* Task objective
Only lines containing the word "print" are needed; pull them out of the material.

---------- Exercise data

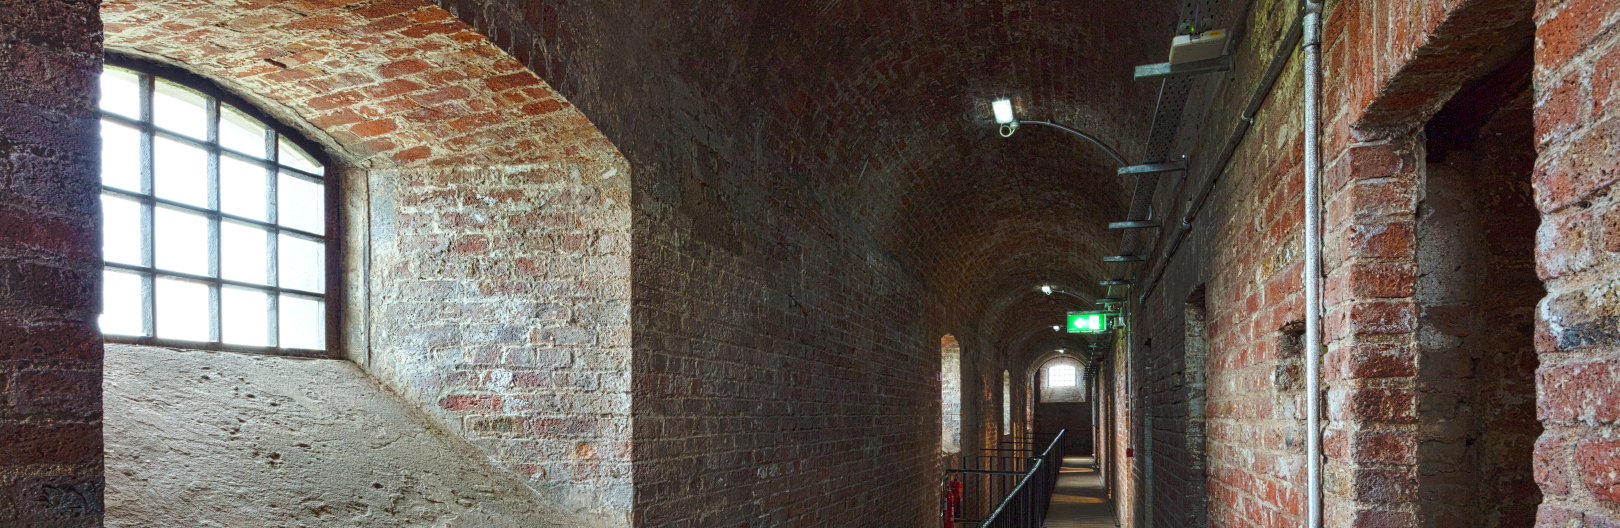
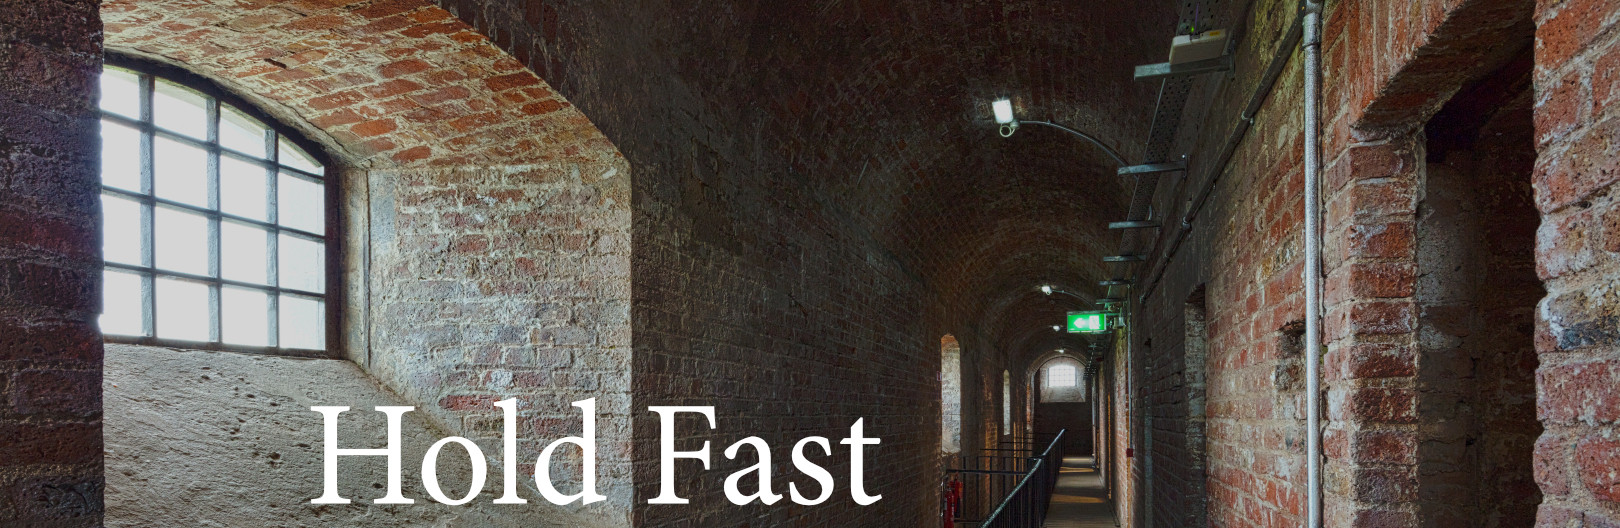
Dorota's changes

diff --git a/HoldFast/index.html b/HoldFast/index.html
@@ -21,7 +21,7 @@
     </head>
 
 <body style="overflow-x: hidden;">
-    <img src="../img/holdFastBanner.png" style="width: 100%; height: auto">
+    <img src="../img/holdFastBanner_chf.jpg" style="width: 100%; height: auto">
     <div class="container" style="text-align: left; width: 80%">
         <p>
         
@@ -37,12 +37,14 @@
         <!-- Sean Hanrahan -->
         <div class="container mx-0 mx-sm-3">
             <div class="row">
-                <div class="col-md-4" style="text-align: center">
+                <div class="col-md-4" style="text-align: left">
                   <img src="../img/SHanrahan-profile-photo.jpeg" style="width: 80%">
                 </div>
                 <div class="col-md-8">
                     <p><span style="font-size: 2em">Seán Hanrahan</span></p>
-                    Seán Hanrahan is a multidisciplinary artist based in Cork city, working in print, photography, installation & collaborative practice. My studio practice is at Backwater Artists Studio where I am also a board member. I have been a member of Cork Printmakers for 15 years, where I have worked on several projects & exhibited internationally. Recent projects/exhibition – Artist in residence at IMMA (Irish Museum of Modern Art) where I produced a site-specific flag Project Memory Anthem for IMMA’s A Radical Plot residency program August-October 2021. Facebook Artist in Residence (AIR) program, where I produced a large-scale mural for their Cork Oculus laboratory offices. In 2018 I co-curated Aрка/Arch exhibition of Belarusian graphic work with Belarusian Artist Roman Sustov, Studio 12 Backwater Artists, Cork IRE. HALFTONE 16, 17, 18, 20, 21 The Library Project, Dublin IRE. The 188th RHA open submission exhibition, Dublin IRE. Solo exhibition Night Frightens the Day/Калі ноч палохае дзень VCCA (Centre for Contemporary and Modern Art) Minsk, Belarus. Over the Sun, (Kazimir Malevich’s influence on western Artists), initiated and curated by Seán Hanrahan. Participating artists Seán Hanrahan IRE Dominic Fee IRE and Josh Dannin USA, Vitebsk Gallery of Modern Art (V.C.C.A.) Vitebsk, Belarus.
+                    Seán Hanrahan is a multidisciplinary artist based in Cork city, working in print, photography, installation & collaborative practice. My studio practice is at Backwater Artists Studio where I am also a board member. I have been a member of Cork Printmakers for 15 years, where I have worked on several projects & exhibited internationally. 
+                    <br>
+                    Recent projects/exhibition – Artist in residence at IMMA (Irish Museum of Modern Art) where I produced a site-specific flag Project Memory Anthem for IMMA’s A Radical Plot residency program August-October 2021. Facebook Artist in Residence (AIR) program, where I produced a large-scale mural for their Cork Oculus laboratory offices. In 2018 I co-curated Aрка/Arch exhibition of Belarusian graphic work with Belarusian Artist Roman Sustov, Studio 12 Backwater Artists, Cork IRE. HALFTONE 16, 17, 18, 20, 21 The Library Project, Dublin IRE. The 188th RHA open submission exhibition, Dublin IRE. Solo exhibition Night Frightens the Day/Калі ноч палохае дзень VCCA (Centre for Contemporary and Modern Art) Minsk, Belarus. Over the Sun, (Kazimir Malevich’s influence on western Artists), initiated and curated by Seán Hanrahan. Participating artists Seán Hanrahan IRE Dominic Fee IRE and Josh Dannin USA, Vitebsk Gallery of Modern Art (V.C.C.A.) Vitebsk, Belarus.
                     <br><br>
                     <p><a href="https://xhanrahan.com/" target="_blank">xhanrahan.com &nbsp;&nbsp;&nbsp;<i class="fa-solid fa-arrow-up-right-from-square"></i></a></p>
                 </div>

--------------------

* Answer box
-                    Seán Hanrahan is a multidisciplinary artist based in Cork city, working in print, photography, installation & collaborative practice. My studio practice is at Backwater Artists Studio where I am also a board member. I have been a member of Cork Printmakers for 15 years, where I have worked on several projects & exhibited internationally. Recent projects/exhibition – Artist in residence at IMMA (Irish Museum of Modern Art) where I produced a site-specific flag Project Memory Anthem for IMMA’s A Radical Plot residency program August-October 2021. Facebook Artist in Residence (AIR) program, where I produced a large-scale mural for their Cork Oculus laboratory offices. In 2018 I co-curated Aрка/Arch exhibition of Belarusian graphic work with Belarusian Artist Roman Sustov, Studio 12 Backwater Artists, Cork IRE. HALFTONE 16, 17, 18, 20, 21 The Library Project, Dublin IRE. The 188th RHA open submission exhibition, Dublin IRE. Solo exhibition Night Frightens the Day/Калі ноч палохае дзень VCCA (Centre for Contemporary and Modern Art) Minsk, Belarus. Over the Sun, (Kazimir Malevich’s influence on western Artists), initiated and curated by Seán Hanrahan. Participating artists Seán Hanrahan IRE Dominic Fee IRE and Josh Dannin USA, Vitebsk Gallery of Modern Art (V.C.C.A.) Vitebsk, Belarus.
+                    Seán Hanrahan is a multidisciplinary artist based in Cork city, working in print, photography, installation & collaborative practice. My studio practice is at Backwater Artists Studio where I am also a board member. I have been a member of Cork Printmakers for 15 years, where I have worked on several projects & exhibited internationally. 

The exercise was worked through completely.